ABSTRACT: Intensively managed agricultural lands are generally considered detrimental to native bees. Large production areas, pesticide use, and reduction of natural habitats are agricultural practices that remove favorable nesting sites and food resources required for diverse, abundant bee communities. Moreover, habitat remnants such as forests are often vulnerable to invasive species, especially along edge habitats between forests and agricultural fields. We studied the roles of local habitat characteristics in forest-crop edges and the surrounding land use and land cover in determining bee species diversity, composition and abundance in Midwestern agricultural landscapes. At the local scale, we predicted that forest edges with greater native floral resources and fewer invasive plants would support more diverse and abundant bee communities. At the landscape level, we predicted that greater areas or connectivity of natural (forest) or semi-natural (grassland and pasture) land cover would lead to greater bee diversity and abundance in forest edge habitats. We sampled the bee community, floral resources, tree species composition, soil texture, and invasive shrub density along 100 x 5-m edges of 12 forest fragments adjacent to corn and soybean agriculture in southern Ohio and Indiana. Mixed effects models containing these habitat variables were compared to those with area and connectivity of land use and land cover within the surrounding 500, 1000, 2500, and 5000-m radius buffers surrounding each forest to predict bee community metrics. Contrary to our hypothesis, invasive flowering shrub density explained 29% and 28% of the variation in bee species richness and abundance, respectively, despite its strong negative association with native floral availability. Land-use and land cover models may suggest important roles for neighboring natural and semi-natural habitats in supporting these forest edge bee communities, or may emphasize that supplemental floral resources of invasive shrubs can play a role in increasing bee diversity and abundance.
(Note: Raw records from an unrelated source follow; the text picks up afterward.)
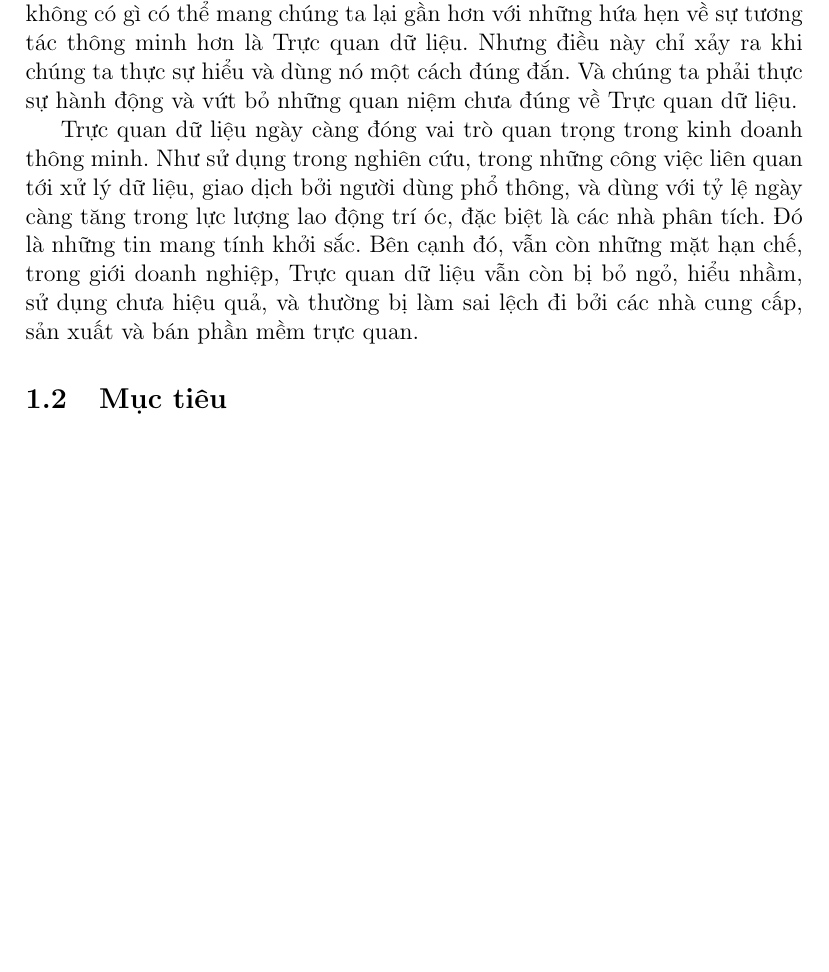
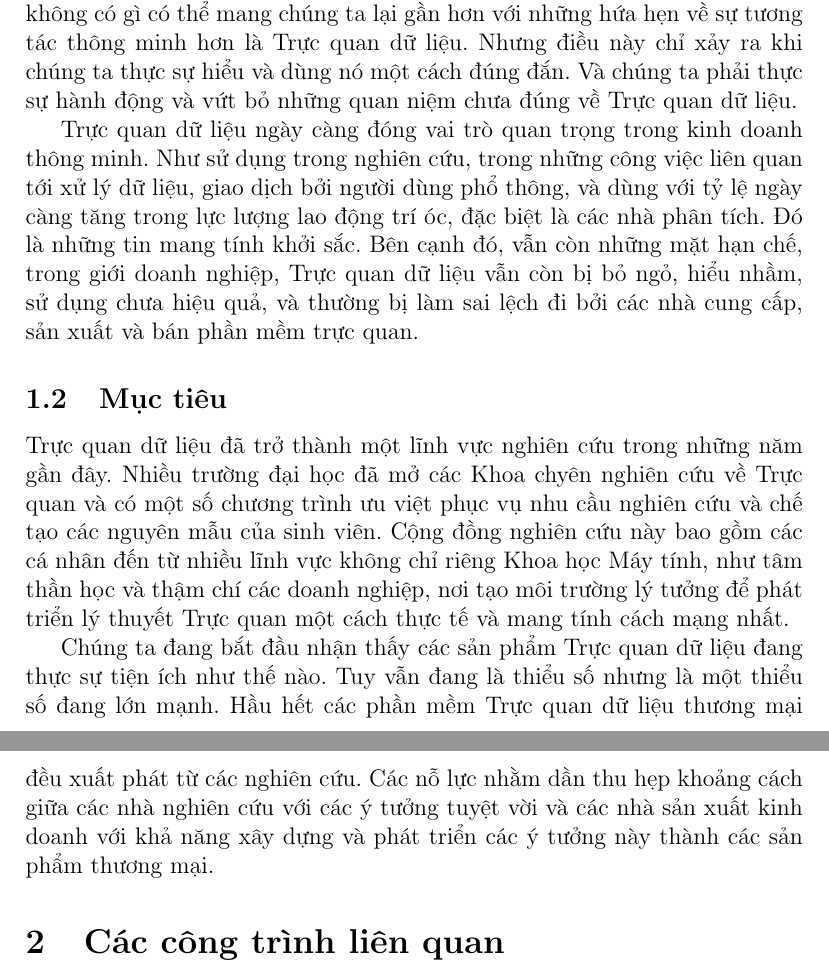
Before and after one commit to csethanhcong/C9js, a LaTeX document (report/Latex/temp.tex): part of page 2 of 2 before the commit and two parts of pages 2 and 3 of 3 after it, the two joined at a grey line, cut so that both start at the same text, the shorter picture padded with empty space. Compiled offline with pdfLaTeX.

Commit message:
update part 1

```diff
--- a/report/Latex/temp.tex
+++ b/report/Latex/temp.tex
@@ -16,6 +15,12 @@ Ngày nay trong lĩnh vực kinh doanh thông minh (Business Intelligence) khôn
 Trực quan dữ liệu ngày càng đóng vai trò quan trọng trong kinh doanh thông minh. Như sử dụng trong nghiên cứu, trong những công việc liên quan tới xử lý dữ liệu, giao dịch bởi người dùng phổ thông, và dùng với tỷ lệ ngày càng tăng trong lực lượng lao động trí óc, đặc biệt là các nhà phân tích. Đó là những tin mang tính khởi sắc. Bên cạnh đó, vẫn còn những mặt hạn chế, trong giới doanh nghiệp, Trực quan dữ liệu vẫn còn bị bỏ ngỏ, hiểu nhầm, sử dụng chưa hiệu quả, và thường bị làm sai lệch đi bởi các nhà cung cấp, sản xuất và bán phần mềm trực quan.
 
 \subsection{Mục tiêu}
+Trực quan dữ liệu đã trở thành một lĩnh vực nghiên cứu trong những năm gần đây. Nhiều trường đại học đã mở các Khoa chyên nghiên cứu về Trực quan và có một số chương trình ưu việt phục vụ nhu cầu nghiên cứu và chế tạo các nguyên mẫu của sinh viên. Cộng đồng nghiên cứu này bao gồm các cá nhân đến từ nhiều lĩnh vực không chỉ riêng Khoa học Máy tính, như tâm thần học và thậm chí các doanh nghiệp, nơi tạo môi trường lý tưởng để phát triển lý thuyết Trực quan một cách thực tế và mang tính cách mạng nhất.
+
+Chúng ta đang bắt đầu nhận thấy các sản phẩm Trực quan dữ liệu đang thực sự tiện ích như thế nào. Tuy vẫn đang là thiểu số nhưng là một thiểu số đang lớn mạnh. Hầu hết các phần mềm Trực quan dữ liệu thương mại đều xuất phát từ các nghiên cứu. Các nỗ lực nhằm dần thu hẹp khoảng cách giữa các nhà nghiên cứu với các ý tưởng tuyệt vời và các nhà sản xuất kinh doanh với khả năng xây dựng và phát triển các ý tưởng này thành các sản phẩm thương mại.
+
+\section{Các công trình liên quan}
+
 
 
 
```
Also changed, not shown: report/Latex/temp.pdf, report/Latex/temp.tex (1 more changed lines), 2 other files.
Wednesday April 11, 2018 11:30am - 11:45am CDT
LaSalle 2 (7th Floor)